### How to complete this task:
Please output every line of the material as it stands, without the pictures.

### Input records:
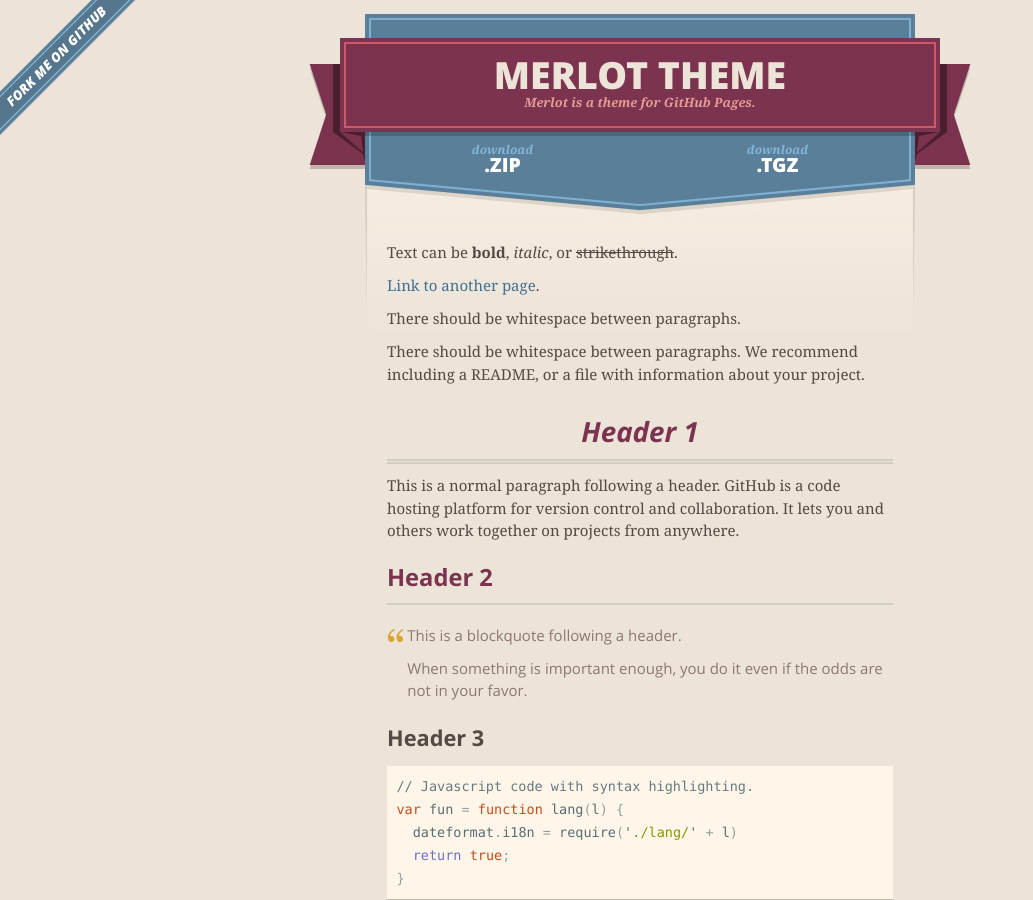
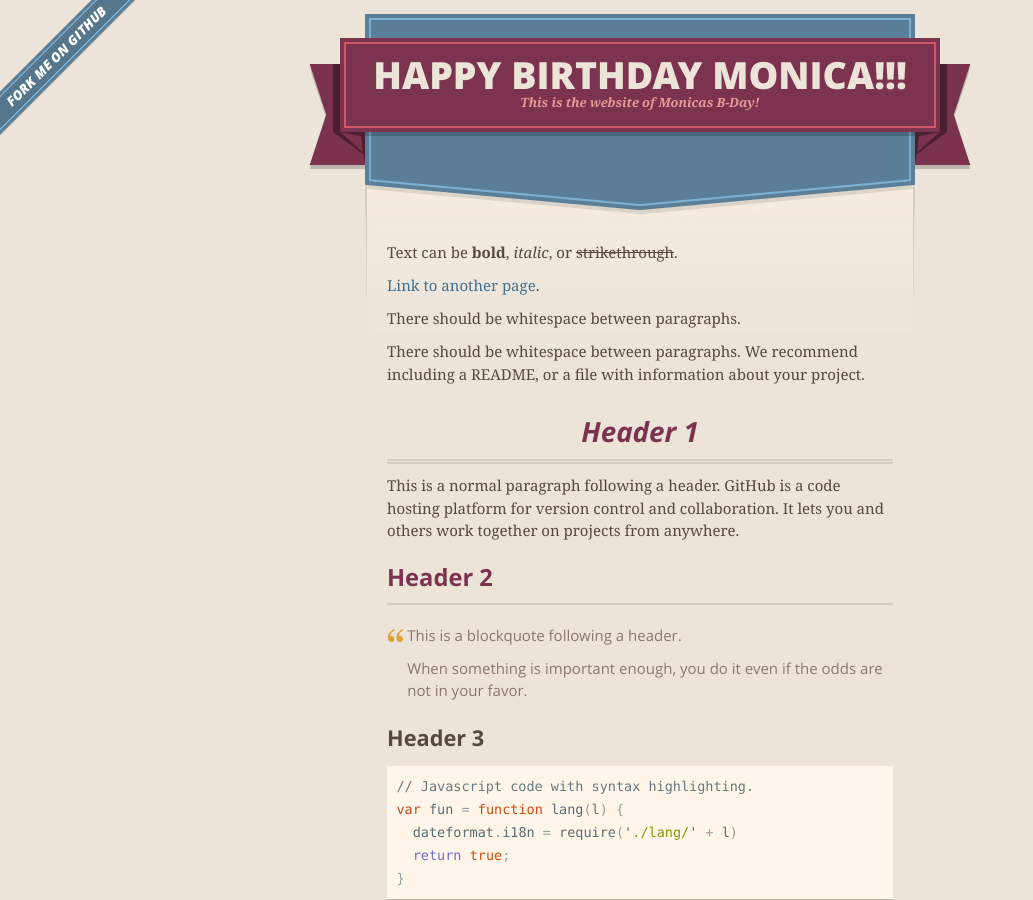
Before and after one commit to monisbday/monisbday.github.io, a Jekyll site: the page built from index.md, in a window 1280 px wide and 900 px high. Shown: the whole window, without its empty margins (0-1033 px from the left). Built offline with Jekyll 4.4.1, drawn with Linux system fonts in a browser that asks for light colours.

Commit message:
Added xxx

```diff
--- a/_config.yml
+++ b/_config.yml
@@ -1,5 +1,5 @@
-title: Merlot theme
-description: Merlot is a theme for GitHub Pages.
-show_downloads: true
+title: Happy Birthday Monica!!!
+description: This is the website of Monicas B-Day!
+show_downloads: false
 google_analytics:
 theme: jekyll-theme-merlot
--- a/_layouts/default.html
+++ b/_layouts/default.html
@@ -22,7 +22,7 @@
   </head>
 
   <body>
-    <a id="forkme_banner" href="{{ site.github.repository_url }}">View on GitHub</a>
+    <a id="forkme_banner" href="{{ site.github.repository_url }}">XXXX</a>
     <div class="shell">
 
       <header>
```
Also changed, not shown: README.md (deleted), jekyll-theme-merlot.gemspec.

### Task result:
Before and after one commit to monisbday/monisbday.github.io, a Jekyll site: the page built from index.md, in a window 1280 px wide and 900 px high. Shown: the whole window, without its empty margins (0-1033 px from the left). Built offline with Jekyll 4.4.1, drawn with Linux system fonts in a browser that asks for light colours.

Commit message:
Added xxx

```diff
--- a/_config.yml
+++ b/_config.yml
@@ -1,5 +1,5 @@
-title: Merlot theme
-description: Merlot is a theme for GitHub Pages.
-show_downloads: true
+title: Happy Birthday Monica!!!
+description: This is the website of Monicas B-Day!
+show_downloads: false
 google_analytics:
 theme: jekyll-theme-merlot
--- a/_layouts/default.html
+++ b/_layouts/default.html
@@ -22,7 +22,7 @@
   </head>
 
   <body>
-    <a id="forkme_banner" href="{{ site.github.repository_url }}">View on GitHub</a>
+    <a id="forkme_banner" href="{{ site.github.repository_url }}">XXXX</a>
     <div class="shell">
 
       <header>
```
Also changed, not shown: README.md (deleted), jekyll-theme-merlot.gemspec.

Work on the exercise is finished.